Assumption: we have an initial array of size 256 with the number of fish that reproduce on that day.
E.g. for input
[0, 1, 1, 2, 1, 0, 0, 0, 0, ...].
Since our array is ordered by days, we can look at each day in succession.
Every day-entry in our array tells us how many fish spawn offspring that day, and since all fish are spawned with a timer value of 8, we need to insert them 9 days in the future, so that they are exactly 8 days removed once the day rolls over.
Now we need to deal with the parent fishes. They can create another offspring 7 days later
(equivalent to a timer value of 6) so we insert them at that time:
Then we can read out the appropriate elements of the population vector and get the correct answer to the puzzle at that number of days.
However, there is a clever optimization possible: since we only ever need to look ahead for 9 days,
we can reuse the current array entry for the day 9 days hence.
To do that, we wrap our indices with the modulo operator:
If you look at it for a bit, we're doing redundant work here because
(day + 9) % 9equals
That means we are adding the current
savedpopulation to exactly the entry we had just cleared out.
So we don't need to save and clear that entry at all, because it ends up with the same number of fishes anyway.
This leaves us with a single instruction for updating the population:
Quick question while working on my solution in Rust.
Part 1 was pretty easy once I got my question answered.
I knew what was going to happen when I ran Part II, but I decided to break things anyway.
Can you share the full source? There’s not enough here for me to help you out.
Sure, didn't want to overload too much.
Full code so far
process_fishfunction doesn't have a return type.
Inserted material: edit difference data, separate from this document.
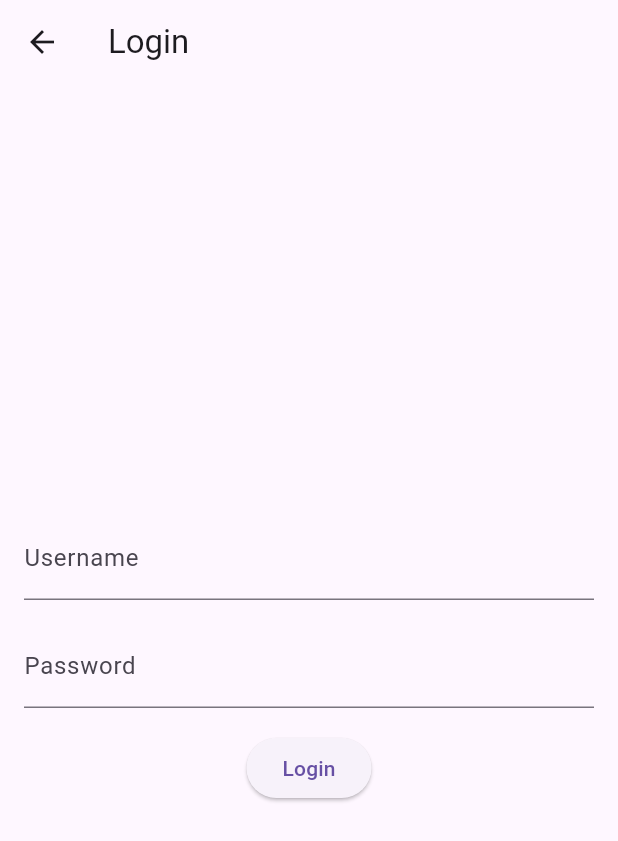
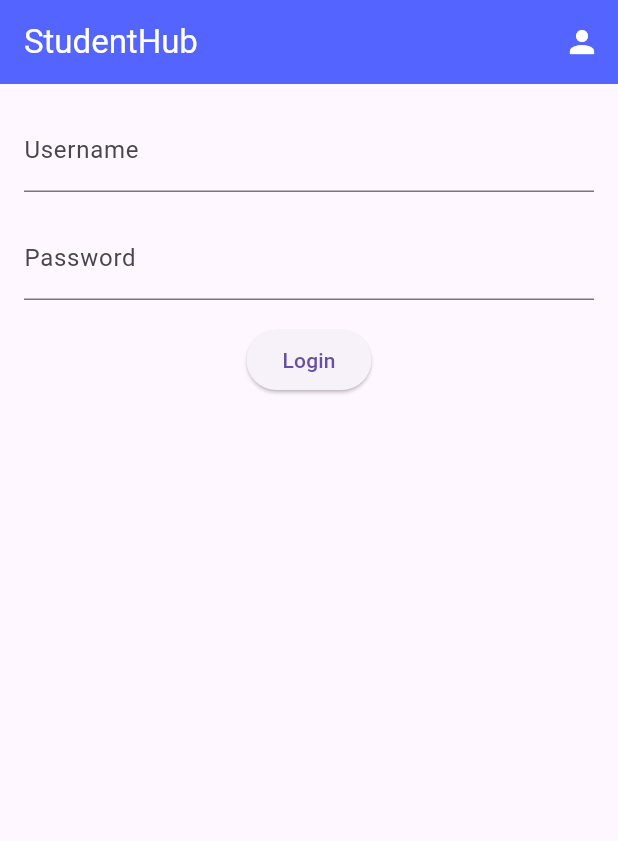
Before and after one commit to Minhnhat1104/FinalProject-Group12-Advanced-Mobile-Application-Development, a Flutter app: the LoginWidget screen opened directly, on a phone screen of 412 x 824 dp. Shown: the top 841 px of the screen. Run offline on Flutter 3.47's test engine with Material 3 defaults, Android fonts, the phone set to English and light mode, and no system bars.

Commit message:
set up header

```diff
--- a/lib/screens/login_screen.dart
+++ b/lib/screens/login_screen.dart
@@ -0,0 +1,18 @@
+import 'package:flutter/material.dart';
+import 'package:student_hub/widgets/login_widget.dart';
+
+void main() {
+  runApp(LoginScreen());
+}
+
+class LoginScreen extends StatelessWidget {
+  const LoginScreen({super.key});
+
+  @override
+  Widget build(BuildContext context) {
+    return MaterialApp(
+      debugShowCheckedModeBanner: false,
+      home: LoginWidget(),
+    );
+  }
+}
--- /dev/null
+++ b/lib/widgets/header_nav_widget.dart
@@ -0,0 +1,33 @@
+import 'package:flutter/material.dart';
+import 'package:student_hub/constants/colors.dart';
+
+class HeaderNavBar extends StatelessWidget implements PreferredSizeWidget {
+  final String title;
+  final Function()? onUserIconPressed;
+
+  const HeaderNavBar({
+    this.title = 'StudentHub',
+    this.onUserIconPressed,
+    Key? key,
+  }) : super(key: key);
+
+  @override
+  Widget build(BuildContext context) {
+    return AppBar(
+      backgroundColor: tdNeonBlue,
+      title: Text(
+        title,
+        style: TextStyle(color: tdWhite),
+      ),
+      actions: [
+        IconButton(
+          icon: Icon(Icons.person, color: tdWhite),
+          onPressed: onUserIconPressed,
+        ),
+      ],
+    );
+  }
+
+  @override
+  Size get preferredSize => AppBar().preferredSize;
+}
--- a/lib/widgets/login_widget.dart
+++ b/lib/widgets/login_widget.dart
@@ -1,5 +1,6 @@
 import 'package:flutter/material.dart';
 import 'package:student_hub/model/user_model.dart';
+import 'package:student_hub/widgets/header_nav_widget.dart';
 
 class LoginWidget extends StatelessWidget {
   final TextEditingController usernameController = TextEditingController();
@@ -8,13 +9,10 @@ class LoginWidget extends StatelessWidget {
   @override
   Widget build(BuildContext context) {
     return Scaffold(
-      appBar: AppBar(
-        title: Text('Login'),
-      ),
+      appBar: HeaderNavBar(),
       body: Padding(
         padding: EdgeInsets.all(16.0),
         child: Column(
-          mainAxisAlignment: MainAxisAlignment.center,
           children: [
             TextField(
               controller: usernameController,
```
Also changed, not shown: lib/main.dart (+4 -5 lines), 1 other file.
Oh, duh. I knew it didn't have one yet, but didn't think about it since the error code didn't seem related.
Day 06 (Rust)
Today I'm trying something new: Entangled, a literate programming tool.
Normally, programs are interspersed with comments to explain what is going on.
Literate programming turns this on its head -- the primary artifact is the human-readable documentation, in which the source code is embedded.
Through a process called tangling, the source code is extracted from the documentation and written to a standalone file for compilation and execution.
Entangled is especially nice, because it allows you to automatically synchronize your work: tangling copies code from the markdown source into an
.rs-file, while stitching does the opposite, taking changes to the source code and transplanting them back into the documentation.
SimulationSince the timer of a Lanternfish is bounded in \[0, 8\], we can simply make an array of size 10 to hold the count of fish with that timer value. The extra slot at the end of the array is used to store a temporary count for newly spawned fish.
Note how we're using indices that are one higher than stated in the problem description -- we're always decrementing the counter instead of keeping it constant when necessary, and hence start it one higher than expected.
Parsing is simple today: the input is a single line with comma-separated numbers.
We simply tick the simulation 80 times.
Part B is trivial today, we just have to tick the simulation 256 times.
It just occurred to me, that the fish are independent of each other. So you can calculate how many other fish a single fish spawns, and then sum that value up for each fish in the input. This immediately leads to a memoized solution.
It's about 3x slower than the array method, but I thought it was neat:
I fell in this bait, so I after the first task I redid almost all.